In his first proper outing in the City, to present the group's interim results, new chief executive James Murdoch stuck rigidly to the operational targets of his predecessor, Tony Ball. Mr Murdoch, the 30-year-old son of the satellite group's chairman, Rupert Murdoch, took the Sky job in November.

Some analysts said it was disappointing that the company did not provide any vision of how it will sustain growth in the long term. Omar Sheikh, of Charles Stanley, said: "There wasn't really a strategy. He's still borrowing Tony Ball's. There is no strategic thinking attached to his [Murdoch's] tenure at the present time."

Others said Mr Murdoch had not been in the job long enough and that Sky was performing well in any case.

Mr Murdoch said: "We're seeing tremendous growth potential in our core business.... We're sticking to the operational targets the company has set. We are thinking about what happens after that. It's a very fluid marketplace."

Sky aims to have 8 million subscribers by the end of 2005, along with average revenue per user (Apru) of £400. There is also a less formal target of profits margins of 30 per cent in 2007. Paul Richards, an analyst at Numis, said: "If it ain't broke, don't fix it. He [Murdoch] hasn't been there long enough to do a root and branch review."

Sky reported revenue up 17 per cent to £1.77bn, for the six months to 31 December, while pre-tax profits increased to £204m, from £13m previously. In September-December quarter, Arpu was £369, up 5 per cent on last year, with direct subscribers added in these three months of 193,000, to take total customers to 7.2 million homes.

The company announced an interim dividend of 2.75p, the first payout since the interim dividend in 1999. The company had stopped paying dividends and invested the money instead in giving away its set-top decoder boxes and converting the subscriber base to digital technology. "I'd like to highlight a milestone for Sky [resumption of dividends]. This provides a neat bookend to that phase [running from 1999]. And I hope it is the beginning of a new phase."

Analysts welcomed the dividend news and said it showed the company was listening to the demands of its institutional shareholders. In response to questioning, James Murdoch revealed that he spoke to his father, whom he referred to as "the chairman", with "some frequency".

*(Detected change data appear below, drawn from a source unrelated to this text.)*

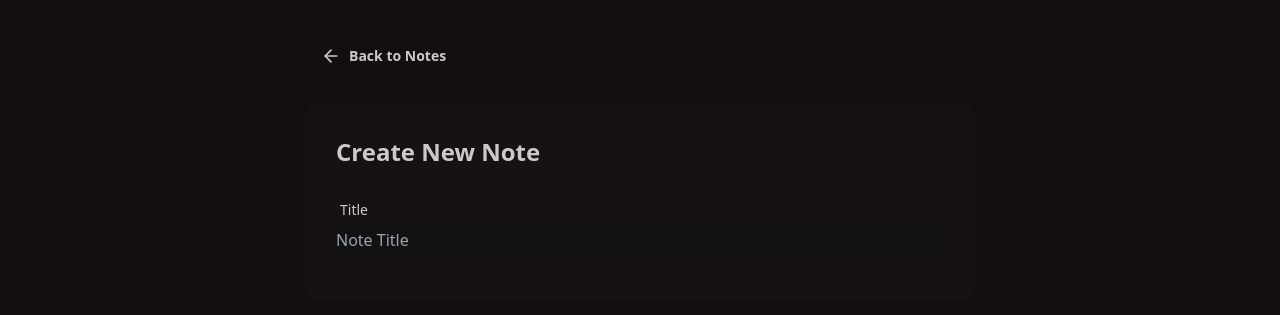
Repository: Harsha201105/ThinkBoard
Page: /create (app in frontend/)
The author's editor kept a copy of each file at every save. The page is drawn from the files as they stood at one save, then again after the next save.
The browser window is 1280 px wide. The pictures show the whole page.
The project was rebuilt for these pictures with package versions that can differ from the ones it lists, and the page was loaded fresh each time. Also part of the build but not shown: frontend/vite.config.js, frontend/src/components/NavBar.jsx, frontend/src/components/RateLimitedUI.jsx, frontend/src/components/NoteCard.jsx, frontend/src/pages/HomePage.jsx, frontend/src/pages/NoteDetailPage.jsx.

Above is the page before, as saved 2025-09-07 20:09:20.

### frontend/src/main.jsx
import { StrictMode } from 'react'
import { createRoot } from 'react-dom/client'
import './index.css'
import App from './App.jsx'
import { BrowserRouter } from 'react-router-dom'
import {Toaster} from 'react-hot-toast'

createRoot(document.getElementById('root')).render(
  <StrictMode>
    <BrowserRouter>
      <App />
      <Toaster />
    </BrowserRouter>
  </StrictMode>
)

### frontend/src/App.jsx
import React from 'react'
import HomePage from './pages/HomePage.jsx'
import CreatePage from './pages/CreatePage.jsx'
import NoteDetailPage from './pages/NoteDetailPage.jsx'
import { Routes, Route } from 'react-router-dom'
// import toast from 'react-hot-toast'

const App = () => {
  return (
    <div claaName="relative h-full w-full" data-theme="forest">
      <div className='absolute inset-0 -z-10 h-full w-full items-center px-5 py-24 [background:radial-gradient(125%_125%_at_50%_10%,#000_60%,#00FF9D40_100%)]' />
      <Routes>
        <Route path="/" element={<HomePage />} />
        <Route path="/create" element={<CreatePage />} />
        <Route path="/note/:id" element={<NoteDetailPage />} />
      </Routes>
    </div>
  )
};

export default App

### frontend/src/pages/CreatePage.jsx
import React from 'react'
import { useState } from 'react'
import { Link } from 'react-router'
import { ArrowLeftIcon } from 'lucide-react'

const CreatePage = () => {

  const [title,setTitle]=useState("");
  const [content,setContent]=useState("");
  const [loading,setLoading]=useState(false);

  const handleSubmit = ()=>{

  }
  return <div className='min-h-screen bg-base-200'>
    <div className='container mx-auto px-4 py-8'>
    <div className='max-w-2xl mx-auto'>
      <Link to={"/"} className="btn btn-ghost mb-6">
      <ArrowLeftIcon className='size-5'/>
      Back to Notes
      </Link>
      <div className='card bg-base-100'>
        <div className='card-body'>
          <h2 className='card-title text-2xl mb-4'>Create New Note</h2>
          <form onSubmit={handleSubmit}>
            <div className='form-control mb-4'>
              <label className='label'>
                <span className='label-text'>Title</span>
              </label>
              <input type="text"
              placeholder='Note Title'
              className='input-bordered'
              value={title}
              onChange={(e)=>setTitle(e.target.value)}
              />
            </div>

          </form>
      </div>
    </div>
  </div>
  </div>
  </div>

}

export default CreatePage

### frontend/tailwind.config.js
import daisyui from 'daisyui';

/** @type {import('tailwindcss').Config} */
export default {
  content: [
    "./index.html",
    "./src/**/*.{js,ts,jsx,tsx}",
  ],
  theme: {
    extend: {},
  },
  plugins: [daisyui],
  daisyui:{
    themes:["forest"]
  }
}

Loaded but not shown: frontend/index.html (common file); frontend/src/index.css (common file)

After the next save:
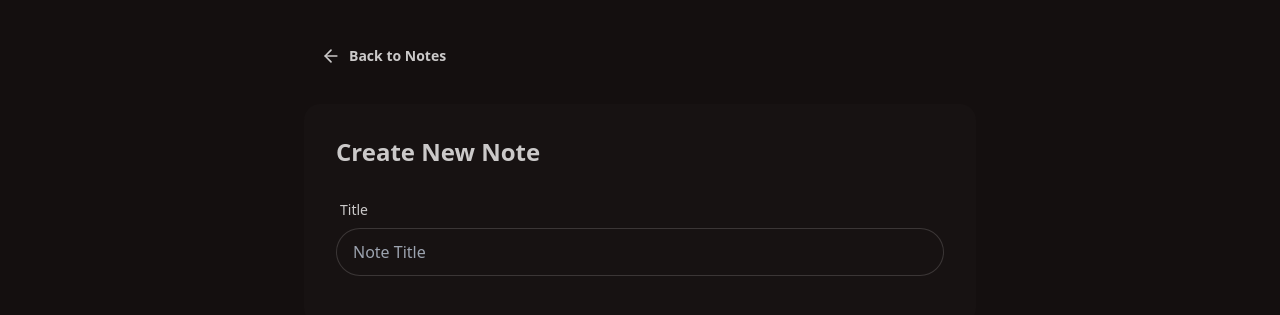
Saved 20 min 22 s later.
--- a/frontend/src/pages/CreatePage.jsx
+++ b/frontend/src/pages/CreatePage.jsx
@@ -29,18 +29,17 @@
               </label>
               <input type="text"
               placeholder='Note Title'
-              className='input-bordered'
+              className='input input-bordered'
               value={title}
               onChange={(e)=>setTitle(e.target.value)}
               />
             </div>
-
           </form>
-      </div>
+       </div>
     </div>
   </div>
-  </div>
-  </div>
+</div>
+</div>
 
 }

Also, a first for Sky chief executive, he did not respond to questions about the BBC and regulators by lashing out at them. To one question he said: "Do I think regulators are evil? Of course not." Sky predicted that 10 million homes will switch to pay-television by 2014.